EXERCISE DIRECTIONS – Wherever an image appears in the records, exclude it, and reproduce everything else exactly.
*** THE DATA
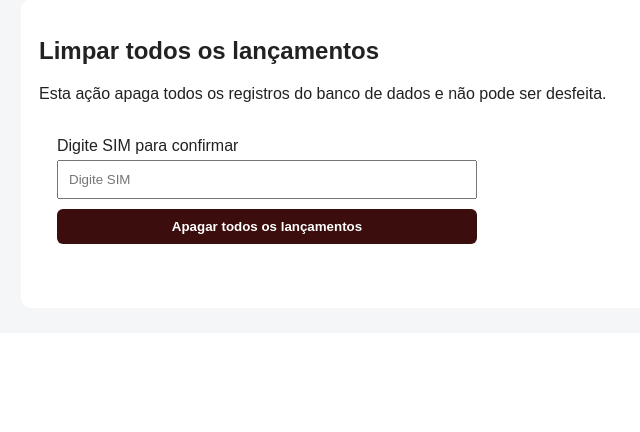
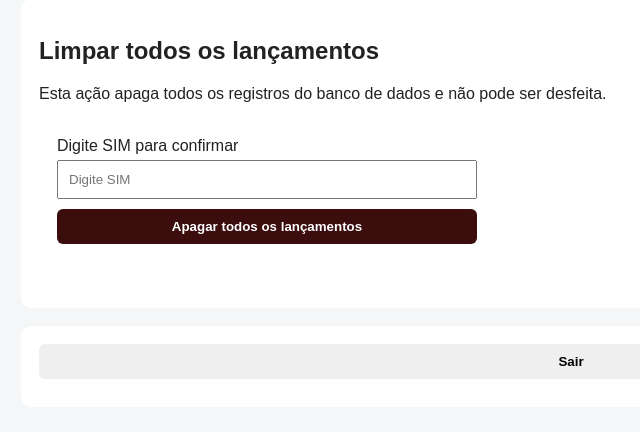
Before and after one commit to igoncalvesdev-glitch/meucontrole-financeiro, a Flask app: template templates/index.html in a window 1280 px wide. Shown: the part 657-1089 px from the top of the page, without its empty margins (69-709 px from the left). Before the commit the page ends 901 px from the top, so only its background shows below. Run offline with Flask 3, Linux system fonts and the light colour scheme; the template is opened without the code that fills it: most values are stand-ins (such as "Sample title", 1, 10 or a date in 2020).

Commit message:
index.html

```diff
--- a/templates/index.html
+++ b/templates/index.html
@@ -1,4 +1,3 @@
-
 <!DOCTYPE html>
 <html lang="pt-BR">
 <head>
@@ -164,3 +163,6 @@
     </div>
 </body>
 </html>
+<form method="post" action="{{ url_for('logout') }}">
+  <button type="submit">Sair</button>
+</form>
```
******
WORKED SOLUTION –
Before and after one commit to igoncalvesdev-glitch/meucontrole-financeiro, a Flask app: template templates/index.html in a window 1280 px wide. Shown: the part 657-1089 px from the top of the page, without its empty margins (69-709 px from the left). Before the commit the page ends 901 px from the top, so only its background shows below. Run offline with Flask 3, Linux system fonts and the light colour scheme; the template is opened without the code that fills it: most values are stand-ins (such as "Sample title", 1, 10 or a date in 2020).

Commit message:
index.html

```diff
--- a/templates/index.html
+++ b/templates/index.html
@@ -1,4 +1,3 @@
-
 <!DOCTYPE html>
 <html lang="pt-BR">
 <head>
@@ -164,3 +163,6 @@
     </div>
 </body>
 </html>
+<form method="post" action="{{ url_for('logout') }}">
+  <button type="submit">Sair</button>
+</form>
```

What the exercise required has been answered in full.